Whenever the word "from" turns up in a line below, that line should be copied.

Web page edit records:
[Start of section]

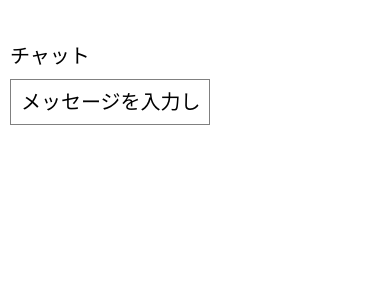
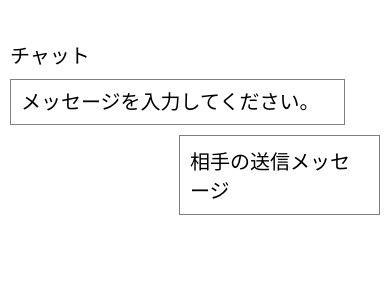
Before and after one commit to ikeyu0806/react-native-chat-app, a React Native app: screen / in a window 390 px wide. Shown: the top 300 px of the page. Built offline with nearby package versions, Linux system fonts and the light colour scheme.

Commit message:
implement other text message

```diff
--- a/App.js
+++ b/App.js
@@ -1,4 +1,3 @@
-import { StatusBar } from 'expo-status-bar';
 import React from 'react';
 import { StyleSheet, Text, TextInput, View } from 'react-native';
 
@@ -6,10 +5,19 @@ export default function App() {
   return (
     <View style={styles.container}>
       <Text style={styles.title}>チャット</Text>
-       <TextInput
-        style={styles.sendTextInput}
-        placeholder="メッセージを入力してください。"
-      />
+      <View style={styles.message}>
+        <TextInput
+          style={styles.selfTextInput}
+          placeholder="メッセージを入力してください。"
+        />
+        <View style={styles.space} />
+      </View>
+      <View style={styles.message}>
+        <View style={styles.space} />
+        <Text
+          style={styles.otherMessage}
+        >相手の送信メッセージ</Text>
+      </View>
     </View>
   );
 }
@@ -18,18 +26,37 @@ const styles = StyleSheet.create({
   container: {
     marginTop: 40
   },
+  message: {
+    flexDirection: 'row'
+  },
   title: {
     fontSize: 20,
     marginLeft: 10,
   },
-  sendTextInput: {
+  space: {
+    flex: 1,
+    flexDirection: 'row',
+  },
+  selfTextInput: {
     marginTop: 10,
     padding: 10,
     fontSize: 20,
-    width: 200,
     borderWidth: 1,
     borderColor: 'gray',
+    flex: 1,
+    flexDirection: 'row',
     justifyContent: 'flex-start',
     marginLeft: 10,
+  },
+  otherMessage: {
+    marginTop: 10,
+    padding: 10,
+    fontSize: 20,
+    borderWidth: 1,
+    borderColor: 'gray',
+    flex: 1,
+    flexDirection: 'row',
+    justifyContent: 'flex-end',
+    marginRight: 10,
   }
 });
```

[End of section]

[Response for this exercise]:
-import { StatusBar } from 'expo-status-bar';
 import React from 'react';
 import { StyleSheet, Text, TextInput, View } from 'react-native';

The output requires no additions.